When it comes to choosing the best performing economies during a coronavirus-stricken second quarter, it’s almost a matter of choosing the best from the worst. In the case of Japan, however, its economy manages to fare better than others in comparison.

As such, it’s important to not forget diversification via the land of the rising sun through Japan-focused exchange-traded funds (ETFs). As economies around the world look to reopening their doors to businesses, the third largest economy could be poised for a strong rebound.

Per a CNN Business report, Japan’s GDP “shrank 7.8% in the second quarter compared with the previous quarter, the country’s Cabinet Office said on Monday. That translated to an annual rate of decline of 27.8%, the worst since modern records started in 1980 and the third consecutive quarter of contraction.”

However, with the weight of the coronavirus on its shoulders, Japan’s economy managed to forge on better than other economies around the globe.

“But Japan performed better than other major economies in the April-June period when the United States and Germany both recorded 10% falls over the previous quarter and British output crashed 20.4%,” the report added further.

Still, that’s not to say there isn’t work to be done for Japan as it moves forward with a rough start to 2020.

“While not as large as the drop seen in other advanced economies, the Q2 fall in growth nevertheless marks the third consecutive quarter growth has contracted, underscoring Japan’s vulnerability to further downside shocks,” Oxford Economics wrote in a note.

^MSJP Chart

^MSJP data by YCharts

ETF investors looking at Japan-focused opportunities can look at the Goldman Sachs ActiveBeta Japan Equity ETF (GSJY). GSJY seeks to provide investment results that closely correspond to the performance of the Goldman Sachs ActiveBeta® Japan Equity Index.

The fund seeks to achieve its investment objective by investing at least 80% of its assets (exclusive of collateral held from securities lending) in securities included in its underlying index, in depositary receipts representing securities included in its underlying index and in underlying stocks in respect of depositary receipts included in its underlying index, which is designed to deliver exposure to equity securities of Japanese issuers.

Because GSJY is an ActiveBeta® ETF, that means it follows a performance-seeking methodology that aims to select stocks based on well-established attributes of performance while remaining benchmark-aware. As such, factor diversification is achieved with four distinct performance attributes: good value, strong momentum, high quality, and low volatility.

Furthermore, ActiveBeta® ETFs are among the most competitively priced ETFs on the market.
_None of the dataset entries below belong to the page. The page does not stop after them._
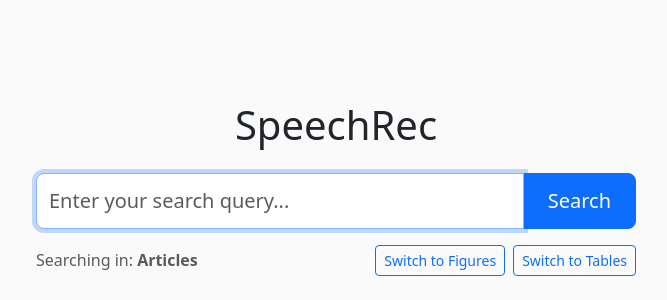
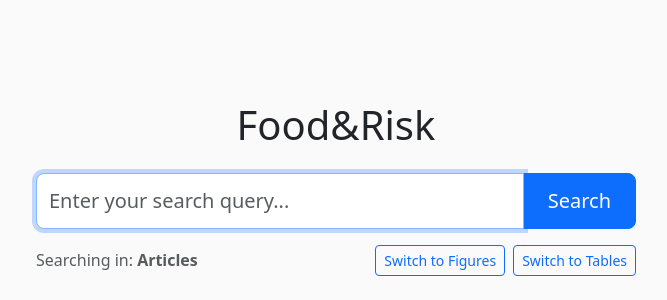
Before and after one commit to Fabry2K/Homework5_parte2_IngegneriaDeiDati, a Flask app: page / in a window 1280 px wide. Shown: the part 132-432 px from the top of the page, without its empty margins (304-971 px from the left). Run offline with Flask 3, Linux system fonts and the light colour scheme; data that the repository does not hold is empty.

Commit message:
Food&Risk

```diff
--- a/templates/index.html
+++ b/templates/index.html
@@ -3,7 +3,7 @@
 {% block content %}
   {% if not results and request.method != 'POST' %}
     <div class="d-flex flex-column align-items-center justify-content-center" style="height: 80vh;">
-      <h1 class="mb-4">SpeechRec</h1>
+      <h1 class="mb-4">Food&Risk</h1>
 
       <form method="POST" action="{{ url_for('handle_search') }}" class="search-bar" style="width: 100%; max-width: 600px;">
         <div class="input-group">
```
For example, the cost of Goldman Sachs’ ActiveBeta® Japan Equity ETF is 25 basis points, compared to the industry average for smart beta ETFs of 48 basis points.

For more information on GSJY, click here.

Additionally, for more market trends, visit ETF Trends.